_Dataset excerpts:_

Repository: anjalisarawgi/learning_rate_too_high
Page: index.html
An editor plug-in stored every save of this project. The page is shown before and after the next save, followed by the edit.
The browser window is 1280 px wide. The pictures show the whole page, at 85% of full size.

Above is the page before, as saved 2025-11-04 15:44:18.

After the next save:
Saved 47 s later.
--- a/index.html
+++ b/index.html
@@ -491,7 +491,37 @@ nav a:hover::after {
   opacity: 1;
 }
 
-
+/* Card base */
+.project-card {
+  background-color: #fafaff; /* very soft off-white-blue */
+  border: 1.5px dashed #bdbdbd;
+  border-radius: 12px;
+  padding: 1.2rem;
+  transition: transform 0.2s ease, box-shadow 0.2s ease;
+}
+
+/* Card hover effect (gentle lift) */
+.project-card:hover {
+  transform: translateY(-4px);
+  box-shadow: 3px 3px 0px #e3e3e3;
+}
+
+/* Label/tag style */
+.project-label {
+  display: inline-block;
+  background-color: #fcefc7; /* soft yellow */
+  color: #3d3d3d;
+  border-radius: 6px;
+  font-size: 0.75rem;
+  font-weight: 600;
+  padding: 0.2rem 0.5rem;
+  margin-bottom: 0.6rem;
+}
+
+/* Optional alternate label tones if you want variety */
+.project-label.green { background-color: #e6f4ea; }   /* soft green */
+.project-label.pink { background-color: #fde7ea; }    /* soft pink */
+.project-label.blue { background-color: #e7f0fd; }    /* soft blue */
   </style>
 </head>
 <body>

* * *

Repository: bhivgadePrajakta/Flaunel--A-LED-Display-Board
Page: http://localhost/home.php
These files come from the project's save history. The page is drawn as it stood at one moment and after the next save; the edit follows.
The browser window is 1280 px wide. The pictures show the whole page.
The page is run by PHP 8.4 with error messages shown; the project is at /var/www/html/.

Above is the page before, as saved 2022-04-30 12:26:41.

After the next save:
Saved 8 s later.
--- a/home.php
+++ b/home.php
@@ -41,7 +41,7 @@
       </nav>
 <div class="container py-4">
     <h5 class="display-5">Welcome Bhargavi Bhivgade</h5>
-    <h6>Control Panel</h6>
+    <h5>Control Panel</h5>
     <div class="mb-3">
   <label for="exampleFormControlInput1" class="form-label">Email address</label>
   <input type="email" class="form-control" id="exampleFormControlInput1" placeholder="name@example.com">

...

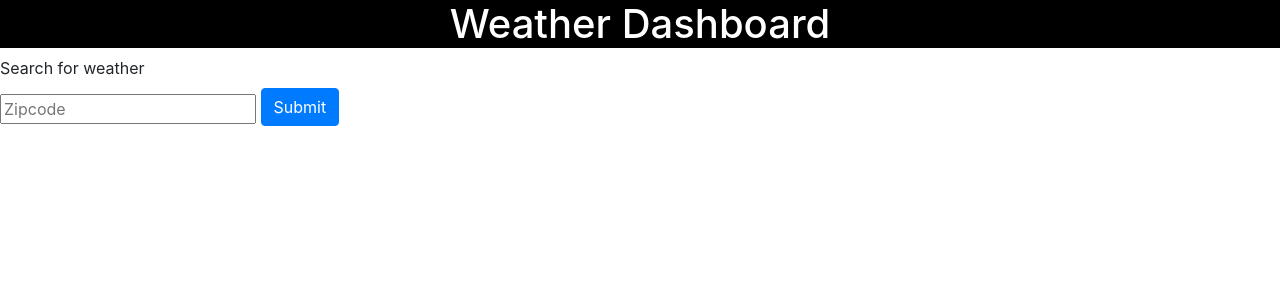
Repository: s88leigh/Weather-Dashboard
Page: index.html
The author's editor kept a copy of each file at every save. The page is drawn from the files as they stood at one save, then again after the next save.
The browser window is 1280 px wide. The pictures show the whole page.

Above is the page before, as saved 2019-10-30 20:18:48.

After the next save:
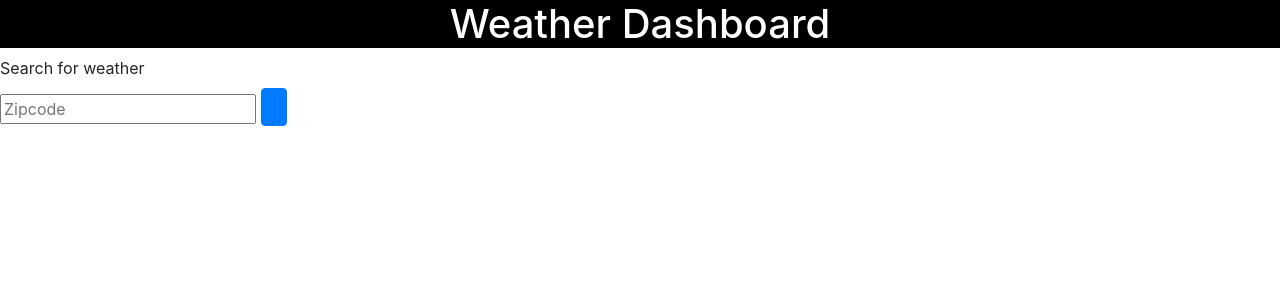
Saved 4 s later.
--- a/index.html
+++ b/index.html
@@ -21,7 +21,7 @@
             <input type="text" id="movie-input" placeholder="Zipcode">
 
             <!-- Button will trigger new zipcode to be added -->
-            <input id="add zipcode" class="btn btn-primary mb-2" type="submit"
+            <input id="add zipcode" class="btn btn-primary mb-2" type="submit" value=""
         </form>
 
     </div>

_Task:_
Copy the stretch of the records above that runs from the line with "Repository: anjalisarawgi/learning_rate_too_high" through the line with "soft pink */". Both end lines belong in the copy, and nothing else does.

_Task answer:_
Repository: anjalisarawgi/learning_rate_too_high
Page: index.html
An editor plug-in stored every save of this project. The page is shown before and after the next save, followed by the edit.
The browser window is 1280 px wide. The pictures show the whole page, at 85% of full size.

Above is the page before, as saved 2025-11-04 15:44:18.

After the next save:
Saved 47 s later.
--- a/index.html
+++ b/index.html
@@ -491,7 +491,37 @@ nav a:hover::after {
   opacity: 1;
 }
 
-
+/* Card base */
+.project-card {
+  background-color: #fafaff; /* very soft off-white-blue */
+  border: 1.5px dashed #bdbdbd;
+  border-radius: 12px;
+  padding: 1.2rem;
+  transition: transform 0.2s ease, box-shadow 0.2s ease;
+}
+
+/* Card hover effect (gentle lift) */
+.project-card:hover {
+  transform: translateY(-4px);
+  box-shadow: 3px 3px 0px #e3e3e3;
+}
+
+/* Label/tag style */
+.project-label {
+  display: inline-block;
+  background-color: #fcefc7; /* soft yellow */
+  color: #3d3d3d;
+  border-radius: 6px;
+  font-size: 0.75rem;
+  font-weight: 600;
+  padding: 0.2rem 0.5rem;
+  margin-bottom: 0.6rem;
+}
+
+/* Optional alternate label tones if you want variety */
+.project-label.green { background-color: #e6f4ea; }   /* soft green */
+.project-label.pink { background-color: #fde7ea; }    /* soft pink */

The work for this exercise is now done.